QCon: What do you hope someone walks away from this track with?

Michelle: First, that they need a schema registry! Besides that, getting an awareness of how much complexity is still left after you've made the initial decision of which framework or engine you're going to pick. Streaming as a whole is not in a state yet that's anywhere near consumable or usable, which is evidenced by the constant explosion of new, thrilling frameworks still being built out right now. It's getting much better, but it's still far from being solved.

QCon: What questions will your track answer for attendees?
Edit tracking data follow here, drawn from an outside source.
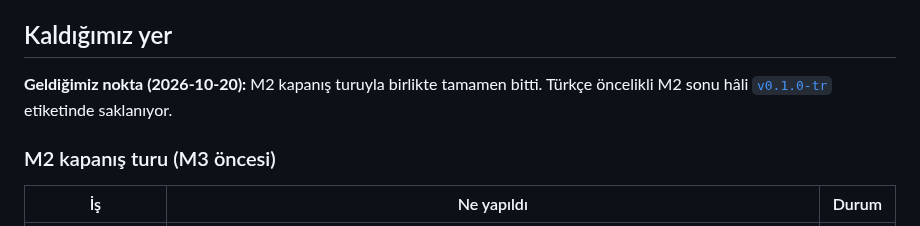
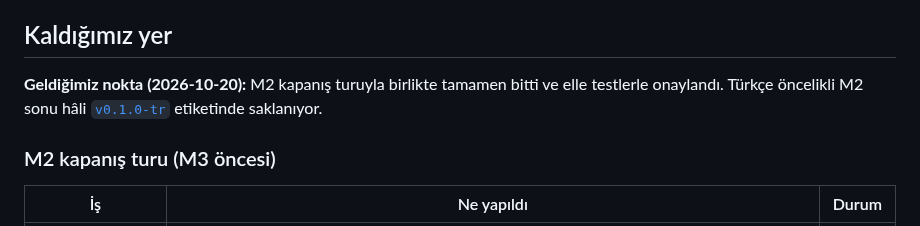
Before and after one commit to KeremV1/OmniMark, a Markdown page: README.md, the part around the change. GitHub-like rendering.

Commit message:
docs: M2 officially closed after manual testing

```diff
--- a/README.md
+++ b/README.md
@@ -26,7 +26,7 @@
 
 ## Kaldığımız yer
 
-**Geldiğimiz nokta (2026-10-20):** M2 kapanış turuyla birlikte tamamen bitti. Türkçe öncelikli M2 sonu hâli [`v0.1.0-tr`](https://github.com/KeremV1/OmniMark/releases/tag/v0.1.0-tr) etiketinde saklanıyor.
+**Geldiğimiz nokta (2026-10-20):** M2 kapanış turuyla birlikte tamamen bitti ve elle testlerle onaylandı. Türkçe öncelikli M2 sonu hâli [`v0.1.0-tr`](https://github.com/KeremV1/OmniMark/releases/tag/v0.1.0-tr) etiketinde saklanıyor.
 
 ### M2 kapanış turu (M3 öncesi)
 
```
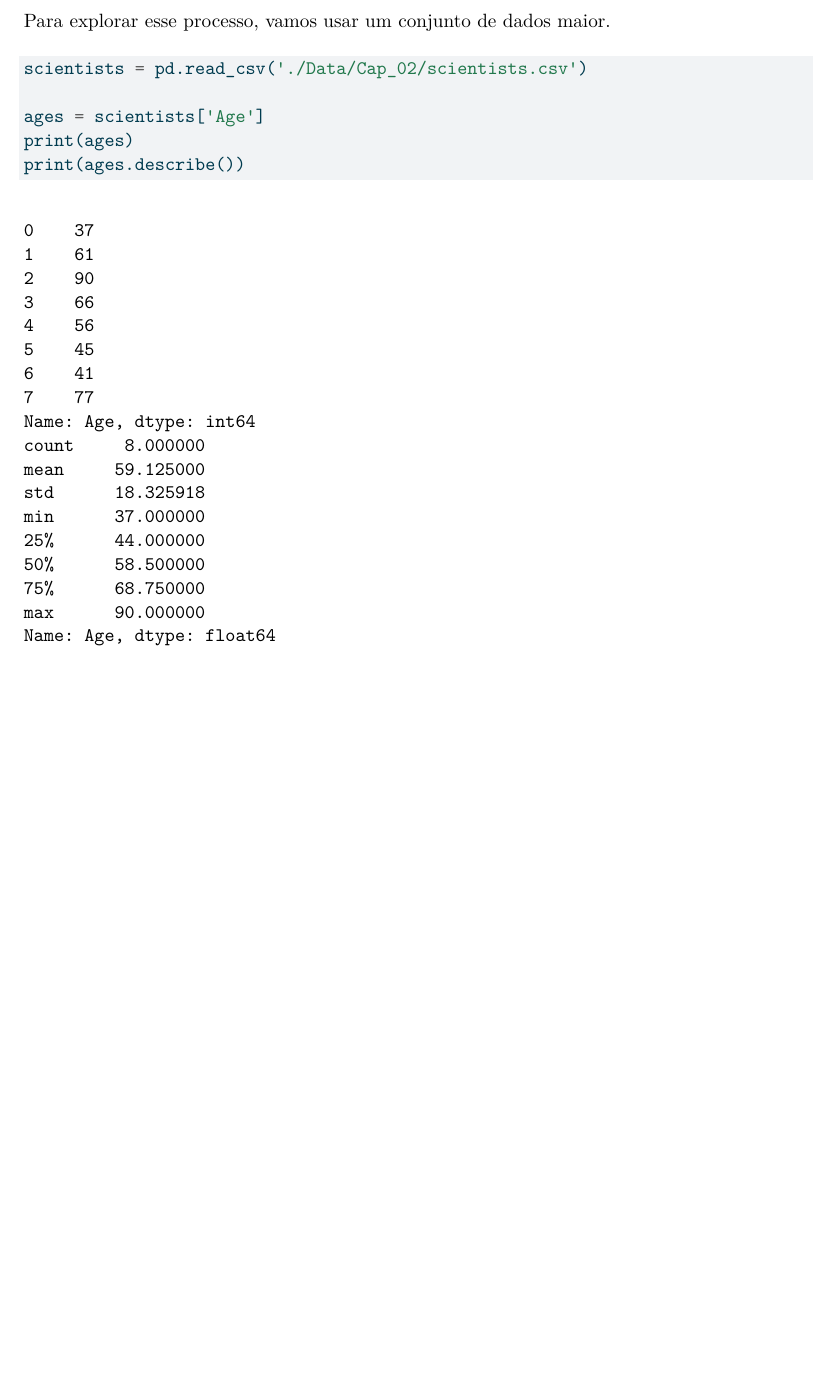
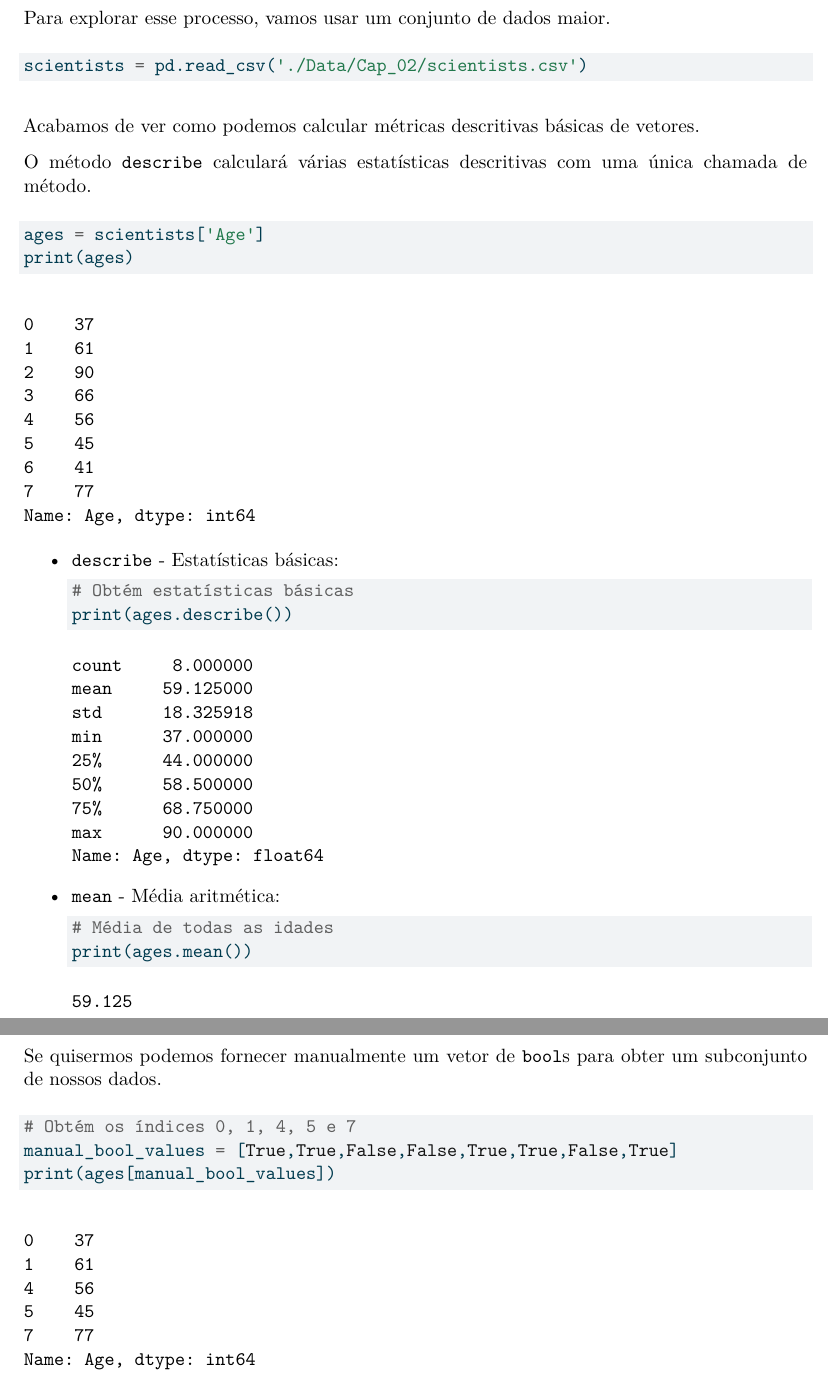
Before and after one commit to seperool/python_dados, a Quarto document (Python_dados.qmd): part of page 61 of 64 before the commit and two parts of pages 61 and 63 of 66 after it, the two joined at a grey line, cut so that both start at the same text, the shorter picture padded with empty space. The pictures show the output file Python_dados.pdf that the author committed with the source.

Commit message:
subconjuntos com booleanos - Series

````diff
--- a/Python_dados.qmd
+++ b/Python_dados.qmd
@@ -1292,7 +1292,29 @@ Para explorar esse processo, vamos usar um conjunto de dados maior.
 
 ```{python}
 scientists = pd.read_csv('./Data/Cap_02/scientists.csv')
+```
 
+Acabamos de ver como podemos calcular métricas descritivas básicas de vetores.
+
+O método `describe` calculará várias estatísticas descritivas com uma única chamada de método.
+
+```{python}
 ages = scientists['Age']
 print(ages)
-print(ages.describe())
+```
+
+* `describe` - Estatísticas básicas:
+
+  ```{python}
+  # Obtém estatísticas básicas
+  print(ages.describe())
+  ```
+
+* `mean` - Média aritmética:
+
+  ```{python}
+  # Média de todas as idades
+  print(ages.mean())
+  ```
+
+\newpage
@@ -1299,3 +1342,11 @@ print(ages.describe())
+\newpage
+
+Se quisermos podemos fornecer manualmente um vetor de `bool`s para obter um subconjunto de nossos dados.
+
+```{python}
+# Obtém os índices 0, 1, 4, 5 e 7
+manual_bool_values = [True,True,False,False,True,True,False,True]
+print(ages[manual_bool_values])
 ```
 
 \newpage
````
Also changed, not shown: Python_dados.pdf, Python_dados.qmd (23 more changed lines).
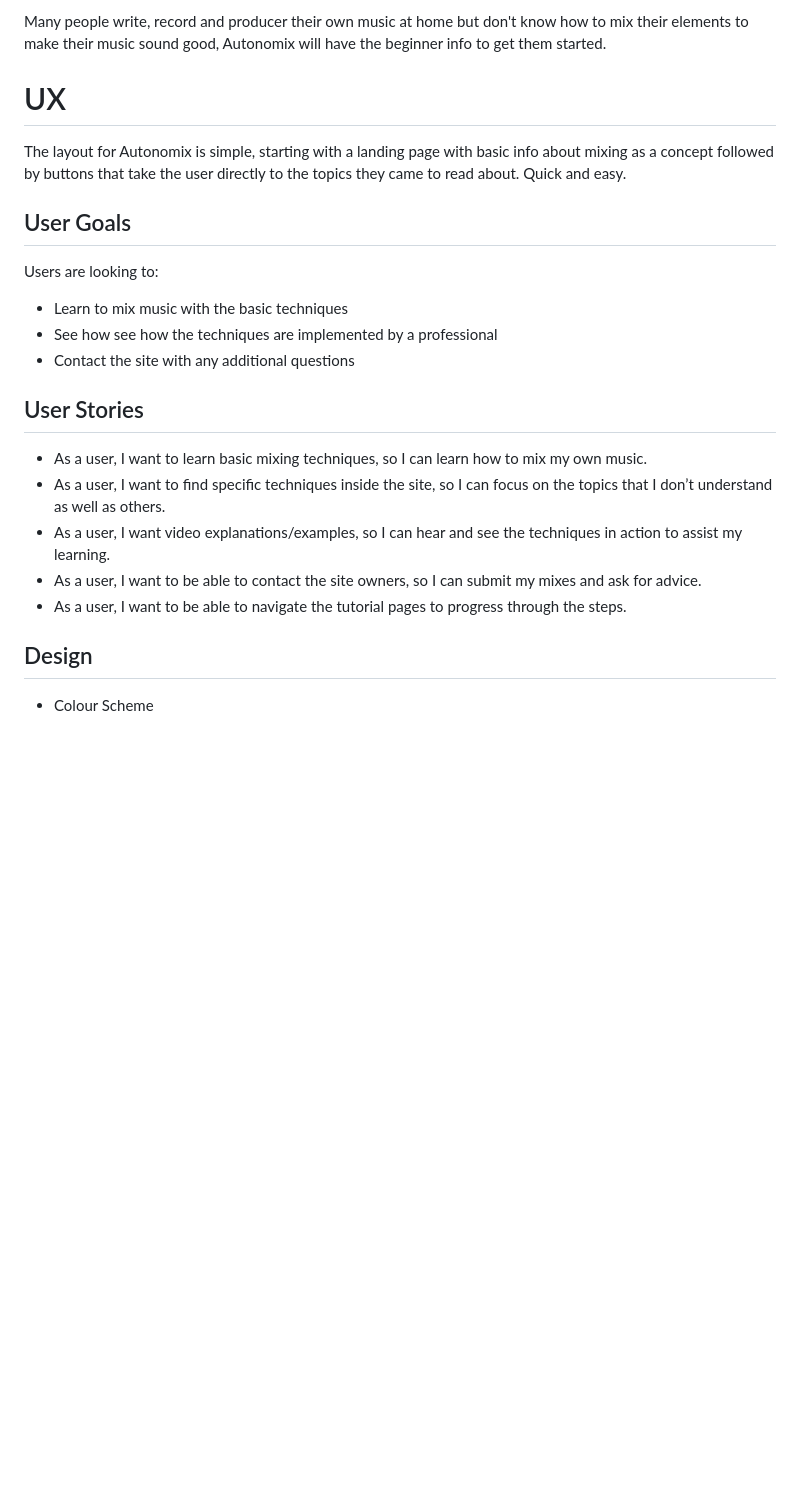
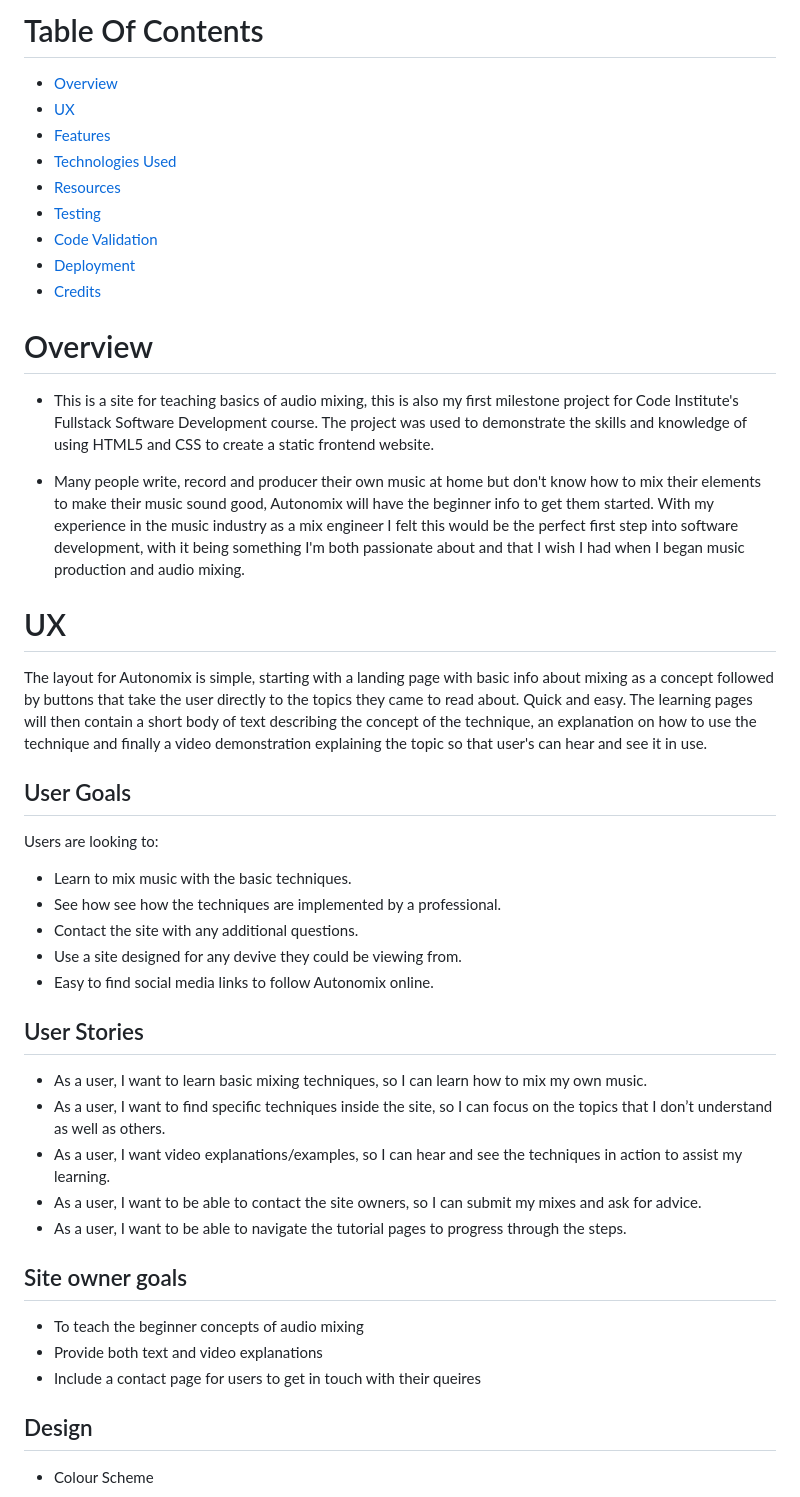
Before and after one commit to hollownotempty/autonomix_project_1, a Markdown page: README.md, the part around the change printed below. Rendered like a GitHub page; blank space fills up the shorter version.

```diff
--- a/README.md
+++ b/README.md
@@ -4,17 +5,35 @@ Site for teaching basics of audio mixing.
 
-Many people write, record and producer their own music at home but don't know how to mix their elements to make their music sound good, Autonomix will have the beginner info to get them started.
+# Table Of Contents
+
+- [Overview](#overview)
+- [UX](#ux)
+- [Features](#features)
+- [Technologies Used](#technologies-used)
+- [Resources](#resources)
+- [Testing](#testing)
+- [Code Validation](#code-validation)
+- [Deployment](#deployment)
+- [Credits](#credits)
+
+# Overview
+
+- This is a site for teaching basics of audio mixing, this is also my first milestone project for Code Institute's Fullstack Software Development course. The project was used to demonstrate the skills and knowledge of using HTML5 and CSS to create a static frontend website.
+
+- Many people write, record and producer their own music at home but don't know how to mix their elements to make their music sound good, Autonomix will have the beginner info to get them started. With my experience in the music industry as a mix engineer I felt this would be the perfect first step into software development, with it being something I'm both passionate about and that I wish I had when I began music production and audio mixing.
 
 # UX
 
-The layout for Autonomix is simple, starting with a landing page with basic info about mixing as a concept followed by buttons that take the user directly to the topics they came to read about. Quick and easy.
+The layout for Autonomix is simple, starting with a landing page with basic info about mixing as a concept followed by buttons that take the user directly to the topics they came to read about. Quick and easy. The learning pages will then contain a short body of text describing the concept of the technique, an explanation on how to use the technique and finally a video demonstration explaining the topic so that user's can hear and see it in use.
 
 ## User Goals
 
 Users are looking to:
 
-- Learn to mix music with the basic techniques
-- See how see how the techniques are implemented by a professional
-- Contact the site with any additional questions
+- Learn to mix music with the basic techniques.
+- See how see how the techniques are implemented by a professional.
+- Contact the site with any additional questions.
+- Use a site designed for any devive they could be viewing from.
+- Easy to find social media links to follow Autonomix online.
 
 ## User Stories
 
@@ -23,6 +42,12 @@ Users are looking to:
 - As a user, I want video explanations/examples, so I can hear and see the techniques in action to assist my learning.
 - As a user, I want to be able to contact the site owners, so I can submit my mixes and ask for advice.
 - As a user, I want to be able to navigate the tutorial pages to progress through the steps.
+
+## Site owner goals
+
+- To teach the beginner concepts of audio mixing
+- Provide both text and video explanations
+- Include a contact page for users to get in touch with their queires
 
 ## Design
 
```
Also changed, not shown: other parts of README.md (+76 -23 lines), TESTING.md (added, +15 -0 lines), screenshots/contact_page.png (added), 5 other files.
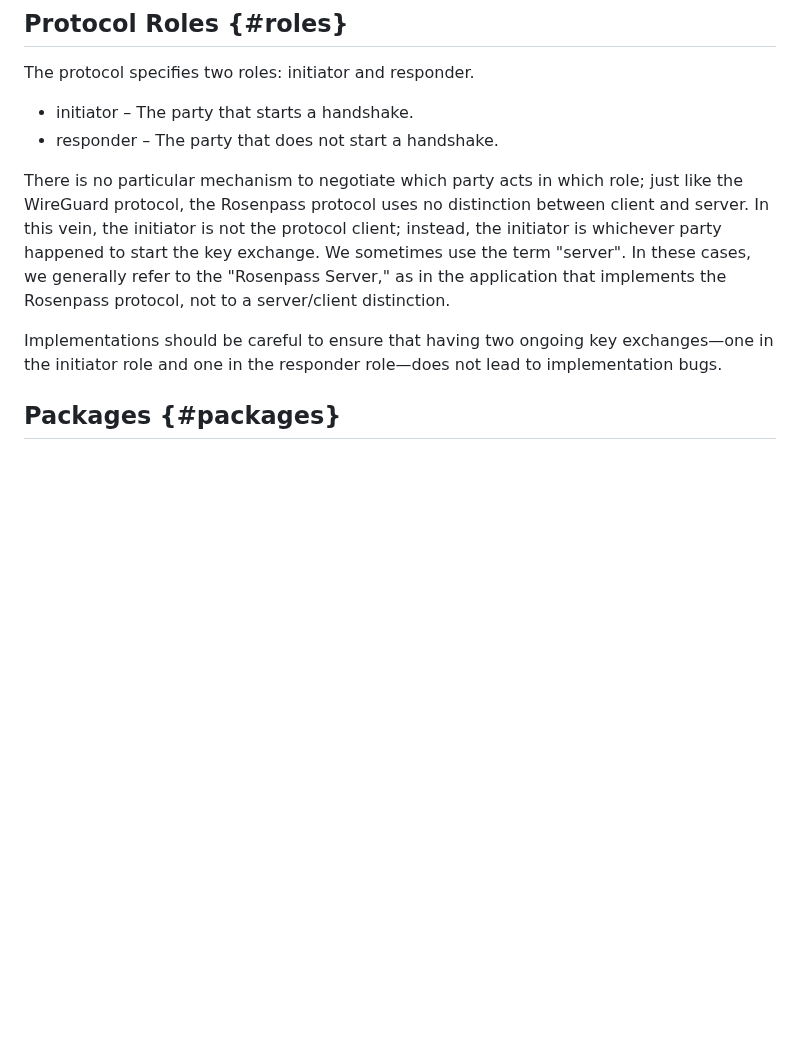
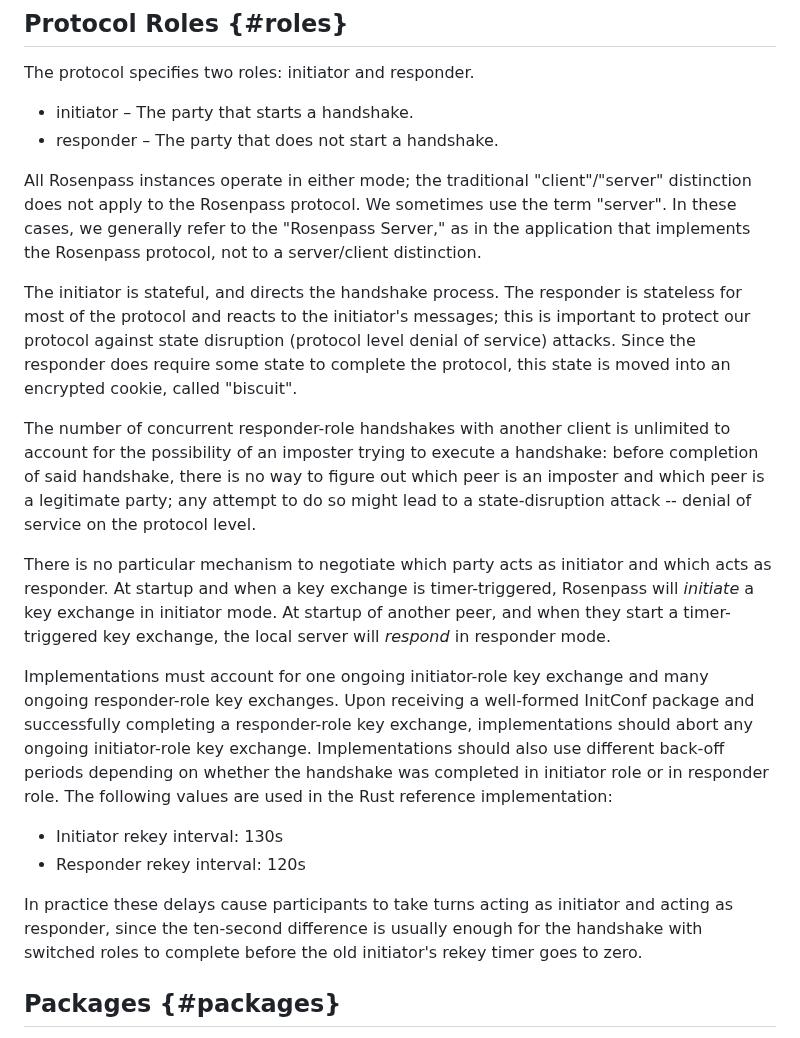
Before and after one commit to rosenpass/rosenpass, a Markdown page: papers/whitepaper.md, the part around the change. GitHub-like rendering; blank space fills up the shorter version.

Commit message:
feat(whitepaper): More info about initiator/responder roles
Text recovered from PR #145: https://github.com/rosenpass/rosenpass/pull/145

```diff
--- a/papers/whitepaper.md
+++ b/papers/whitepaper.md
@@ -127,9 +127,20 @@ The protocol specifies two roles: initiator and responder.
 * initiator – The party that starts a handshake.
 * responder – The party that does not start a handshake.
 
-There is no particular mechanism to negotiate which party acts in which role; just like the WireGuard protocol, the Rosenpass protocol uses no distinction between client and server. In this vein, the initiator is not the protocol client; instead, the initiator is whichever party happened to start the key exchange. We sometimes use the term "server". In these cases, we generally refer to the "Rosenpass Server," as in the application that implements the Rosenpass protocol, not to a server/client distinction.
+All Rosenpass instances operate in either mode; the traditional "client"/"server" distinction does not apply to the Rosenpass protocol. We sometimes use the term "server". In these cases, we generally refer to the "Rosenpass Server," as in the application that implements the Rosenpass protocol, not to a server/client distinction.
 
-Implementations should be careful to ensure that having two ongoing key exchanges—one in the initiator role and one in the responder role—does not lead to implementation bugs.
+The initiator is stateful, and directs the handshake process. The responder is stateless for most of the protocol and reacts to the initiator's messages; this is important to protect our protocol against state disruption (protocol level denial of service) attacks. Since the responder does require some state to complete the protocol, this state is moved into an encrypted cookie, called "biscuit".
+
+The number of concurrent responder-role handshakes with another client is unlimited to account for the possibility of an imposter trying to execute a handshake: before completion of said handshake, there is no way to figure out which peer is an imposter and which peer is a legitimate party; any attempt to do so might lead to a state-disruption attack -- denial of service on the protocol level.
+
+There is no particular mechanism to negotiate which party acts as initiator and which acts as responder. At startup and when a key exchange is timer-triggered, Rosenpass will *initiate* a key exchange in initiator mode. At startup of another peer, and when they start a timer-triggered key exchange, the local server will *respond* in responder mode.
+
+Implementations must account for one ongoing initiator-role key exchange and many ongoing responder-role key exchanges. Upon receiving a well-formed InitConf package and successfully completing a responder-role key exchange, implementations should abort any ongoing initiator-role key exchange. Implementations should also use different back-off periods depending on whether the handshake was completed in initiator role or in responder role. The following values are used in the Rust reference implementation:
+
+- Initiator rekey interval: 130s
+- Responder rekey interval: 120s
+
+In practice these delays cause participants to take turns acting as initiator and acting as responder, since the ten-second difference is usually enough for the handshake with switched roles to complete before the old initiator's rekey timer goes to zero.
 
 ## Packages {#packages}
 
```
Michelle: Streaming is the direction that I see most architectures going in the future. If you're in Microservices you're probably going to move to streams with a combination of “functions as a service.” If you're in batch, demands for latency are going to increase and people are going to want more for feedback on their algorithms, analytics, and machine learning—faster

Whether or not you’re ready, you need to start thinking about the problems in this space and prepare. And again, it's not a solved space. There's challenges with back pressure, there's challenges with out of order updates and so on. You need to have a good reasoning model about how to deal with those challenges.

10:35am - 11:25am

by Anton Gorshkov
Managing Director @GoldmanSachs

How good is your streaming framework at failure? Does it die gracefully telling you exactly at which point it died? Does it tell you why it died? Does it pick-up where it left off afterwards? Can it easily skip the "erroneous" portions of the stream? Do you always know what was processed and what wasn't? Does it even have to die when process, host, data-center fail?

In this talk we focus on "What Ifs" scenarios and how to evaluate and architect a streaming platform that has high level...

11:50am - 12:40pm

by Sean Cribbs
Software Engineer @Comcast

In the midst of building a multi-datacenter, multi-tenant instrumentation and visibility system, we arrived at stream processing as an alternative to storing, forwarding, and post-processing metrics as traditional systems do. However, the streaming paradigm is alien to many engineers and sysadmins who are used to working with "wall-of-graphs" dashboards, predefined aggregates, and point-and-click alert configuration.

Taking inspiration from REPLs, literate programming, and DevOps...

1:40pm - 2:30pm

by Gwen Shapira
System Architect @Confluent, PMC Member @Kafka, & Committer Apache Sqoop

In a world of microservices that communicate via unbounded streams of events, schemas are the contracts between the services. Having an agreed contract allows the teams developing those services to move fast, by reducing the risk involved in making changes. Yet delivering events with schema change in mind isn’t the common practice yet.

In this presentation, we’ll discuss patterns of schema design, schema storage and schema evolution that help development teams build better contracts...

2:55pm - 3:45pm

Open Space
4:10pm - 5:00pm

by Shriya Arora
Senior Data Engineer @Netflix

Streaming applications have historically been complex to design and implement because of the significant infrastructure investment. However, recent active developments in various streaming platforms provide an easy transition to stream processing, and enable analytics applications/experiments to consume near real-time data without massive development cycles.

This talk will cover the experiences Netflix’s Personalization Data team had in stream processing unbounded datasets. The...

5:25pm - 6:15pm

by Michael Hansen
Principal Data Engineer @hbcdigital

​“Perfect is the enemy of good” ​ ​ -​ ​Voltaire

On the journey through life, we learn and adapt via trial and error - software development is no different. We realize and accept that we won’t build the perfect solution the first time around, it takes many iterations. At, now part of HBC Digital, we started processing and streaming event data nearly 5 years ago. Our initial solution was dramatically different from our current solution - and will likely be different from our...


Monday, 26 June

Tuesday, 27 June

Wednesday, 28 June